EXERCISE MATERIALS START

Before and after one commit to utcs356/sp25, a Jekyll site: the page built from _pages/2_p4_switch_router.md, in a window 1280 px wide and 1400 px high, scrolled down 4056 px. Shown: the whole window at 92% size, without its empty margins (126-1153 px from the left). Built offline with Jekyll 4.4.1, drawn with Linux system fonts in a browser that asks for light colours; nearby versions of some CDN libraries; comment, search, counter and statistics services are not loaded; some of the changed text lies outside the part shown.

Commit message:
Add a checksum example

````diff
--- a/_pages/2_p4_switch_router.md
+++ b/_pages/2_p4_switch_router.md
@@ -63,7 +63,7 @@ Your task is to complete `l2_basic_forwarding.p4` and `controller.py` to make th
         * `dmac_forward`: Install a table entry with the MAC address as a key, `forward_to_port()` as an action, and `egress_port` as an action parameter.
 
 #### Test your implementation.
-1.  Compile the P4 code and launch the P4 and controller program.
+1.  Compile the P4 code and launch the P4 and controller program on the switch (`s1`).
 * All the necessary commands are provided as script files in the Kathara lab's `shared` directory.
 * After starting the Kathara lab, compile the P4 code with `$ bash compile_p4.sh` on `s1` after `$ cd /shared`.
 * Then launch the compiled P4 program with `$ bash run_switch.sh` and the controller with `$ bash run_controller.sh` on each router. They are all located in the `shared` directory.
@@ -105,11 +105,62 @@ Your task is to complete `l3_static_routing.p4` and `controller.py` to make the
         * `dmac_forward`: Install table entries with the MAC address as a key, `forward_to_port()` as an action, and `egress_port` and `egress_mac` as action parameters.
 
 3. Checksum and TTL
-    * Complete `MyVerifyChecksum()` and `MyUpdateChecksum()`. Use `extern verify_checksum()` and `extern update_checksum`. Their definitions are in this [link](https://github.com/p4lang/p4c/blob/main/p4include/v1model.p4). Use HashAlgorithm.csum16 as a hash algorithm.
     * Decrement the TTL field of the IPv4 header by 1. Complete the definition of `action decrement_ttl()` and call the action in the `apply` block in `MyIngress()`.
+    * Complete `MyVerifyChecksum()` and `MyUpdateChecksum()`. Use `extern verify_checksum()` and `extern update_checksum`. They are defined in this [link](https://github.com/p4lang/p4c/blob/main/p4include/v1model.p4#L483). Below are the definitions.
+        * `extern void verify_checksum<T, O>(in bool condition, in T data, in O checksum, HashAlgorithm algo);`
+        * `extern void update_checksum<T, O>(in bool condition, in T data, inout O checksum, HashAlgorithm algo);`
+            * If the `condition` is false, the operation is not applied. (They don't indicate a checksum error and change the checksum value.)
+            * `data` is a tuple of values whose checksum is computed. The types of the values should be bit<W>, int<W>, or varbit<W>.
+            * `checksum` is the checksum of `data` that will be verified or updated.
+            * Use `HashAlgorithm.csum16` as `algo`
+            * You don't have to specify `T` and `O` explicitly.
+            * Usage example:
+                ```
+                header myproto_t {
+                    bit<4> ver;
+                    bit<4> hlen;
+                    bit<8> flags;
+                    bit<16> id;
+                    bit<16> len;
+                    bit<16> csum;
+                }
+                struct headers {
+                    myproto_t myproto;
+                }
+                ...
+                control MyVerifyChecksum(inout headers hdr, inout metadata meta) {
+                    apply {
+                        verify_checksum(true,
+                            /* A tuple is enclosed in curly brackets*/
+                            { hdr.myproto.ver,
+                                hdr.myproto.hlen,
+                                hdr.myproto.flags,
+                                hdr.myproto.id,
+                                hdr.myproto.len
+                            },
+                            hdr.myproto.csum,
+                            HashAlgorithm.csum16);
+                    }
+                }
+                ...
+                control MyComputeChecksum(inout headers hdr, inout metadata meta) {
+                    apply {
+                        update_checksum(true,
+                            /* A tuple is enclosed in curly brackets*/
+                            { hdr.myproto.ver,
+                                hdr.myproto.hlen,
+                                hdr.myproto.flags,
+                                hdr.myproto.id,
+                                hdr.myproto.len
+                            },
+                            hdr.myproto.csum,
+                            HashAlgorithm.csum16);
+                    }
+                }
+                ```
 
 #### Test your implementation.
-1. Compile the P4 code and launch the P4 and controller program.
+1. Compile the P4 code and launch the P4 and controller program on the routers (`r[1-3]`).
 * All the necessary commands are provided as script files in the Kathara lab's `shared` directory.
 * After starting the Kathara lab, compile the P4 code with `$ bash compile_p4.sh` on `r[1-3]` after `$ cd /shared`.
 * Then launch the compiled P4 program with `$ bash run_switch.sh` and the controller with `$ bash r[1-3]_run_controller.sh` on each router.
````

EXERCISE MATERIALS END

**DESCRIPTION OF THE TASK:** Write the entries out again in full, exactly as they appear above.

**OUTPUT FOR THIS TASK:**
Before and after one commit to utcs356/sp25, a Jekyll site: the page built from _pages/2_p4_switch_router.md, in a window 1280 px wide and 1400 px high, scrolled down 4056 px. Shown: the whole window at 92% size, without its empty margins (126-1153 px from the left). Built offline with Jekyll 4.4.1, drawn with Linux system fonts in a browser that asks for light colours; nearby versions of some CDN libraries; comment, search, counter and statistics services are not loaded; some of the changed text lies outside the part shown.

Commit message:
Add a checksum example

````diff
--- a/_pages/2_p4_switch_router.md
+++ b/_pages/2_p4_switch_router.md
@@ -63,7 +63,7 @@ Your task is to complete `l2_basic_forwarding.p4` and `controller.py` to make th
         * `dmac_forward`: Install a table entry with the MAC address as a key, `forward_to_port()` as an action, and `egress_port` as an action parameter.
 
 #### Test your implementation.
-1.  Compile the P4 code and launch the P4 and controller program.
+1.  Compile the P4 code and launch the P4 and controller program on the switch (`s1`).
 * All the necessary commands are provided as script files in the Kathara lab's `shared` directory.
 * After starting the Kathara lab, compile the P4 code with `$ bash compile_p4.sh` on `s1` after `$ cd /shared`.
 * Then launch the compiled P4 program with `$ bash run_switch.sh` and the controller with `$ bash run_controller.sh` on each router. They are all located in the `shared` directory.
@@ -105,11 +105,62 @@ Your task is to complete `l3_static_routing.p4` and `controller.py` to make the
         * `dmac_forward`: Install table entries with the MAC address as a key, `forward_to_port()` as an action, and `egress_port` and `egress_mac` as action parameters.
 
 3. Checksum and TTL
-    * Complete `MyVerifyChecksum()` and `MyUpdateChecksum()`. Use `extern verify_checksum()` and `extern update_checksum`. Their definitions are in this [link](https://github.com/p4lang/p4c/blob/main/p4include/v1model.p4). Use HashAlgorithm.csum16 as a hash algorithm.
     * Decrement the TTL field of the IPv4 header by 1. Complete the definition of `action decrement_ttl()` and call the action in the `apply` block in `MyIngress()`.
+    * Complete `MyVerifyChecksum()` and `MyUpdateChecksum()`. Use `extern verify_checksum()` and `extern update_checksum`. They are defined in this [link](https://github.com/p4lang/p4c/blob/main/p4include/v1model.p4#L483). Below are the definitions.
+        * `extern void verify_checksum<T, O>(in bool condition, in T data, in O checksum, HashAlgorithm algo);`
+        * `extern void update_checksum<T, O>(in bool condition, in T data, inout O checksum, HashAlgorithm algo);`
+            * If the `condition` is false, the operation is not applied. (They don't indicate a checksum error and change the checksum value.)
+            * `data` is a tuple of values whose checksum is computed. The types of the values should be bit<W>, int<W>, or varbit<W>.
+            * `checksum` is the checksum of `data` that will be verified or updated.
+            * Use `HashAlgorithm.csum16` as `algo`
+            * You don't have to specify `T` and `O` explicitly.
+            * Usage example:
+                ```
+                header myproto_t {
+                    bit<4> ver;
+                    bit<4> hlen;
+                    bit<8> flags;
+                    bit<16> id;
+                    bit<16> len;
+                    bit<16> csum;
+                }
+                struct headers {
+                    myproto_t myproto;
+                }
+                ...
+                control MyVerifyChecksum(inout headers hdr, inout metadata meta) {
+                    apply {
+                        verify_checksum(true,
+                            /* A tuple is enclosed in curly brackets*/
+                            { hdr.myproto.ver,
+                                hdr.myproto.hlen,
+                                hdr.myproto.flags,
+                                hdr.myproto.id,
+                                hdr.myproto.len
+                            },
+                            hdr.myproto.csum,
+                            HashAlgorithm.csum16);
+                    }
+                }
+                ...
+                control MyComputeChecksum(inout headers hdr, inout metadata meta) {
+                    apply {
+                        update_checksum(true,
+                            /* A tuple is enclosed in curly brackets*/
+                            { hdr.myproto.ver,
+                                hdr.myproto.hlen,
+                                hdr.myproto.flags,
+                                hdr.myproto.id,
+                                hdr.myproto.len
+                            },
+                            hdr.myproto.csum,
+                            HashAlgorithm.csum16);
+                    }
+                }
+                ```
 
 #### Test your implementation.
-1. Compile the P4 code and launch the P4 and controller program.
+1. Compile the P4 code and launch the P4 and controller program on the routers (`r[1-3]`).
 * All the necessary commands are provided as script files in the Kathara lab's `shared` directory.
 * After starting the Kathara lab, compile the P4 code with `$ bash compile_p4.sh` on `r[1-3]` after `$ cd /shared`.
 * Then launch the compiled P4 program with `$ bash run_switch.sh` and the controller with `$ bash r[1-3]_run_controller.sh` on each router.
````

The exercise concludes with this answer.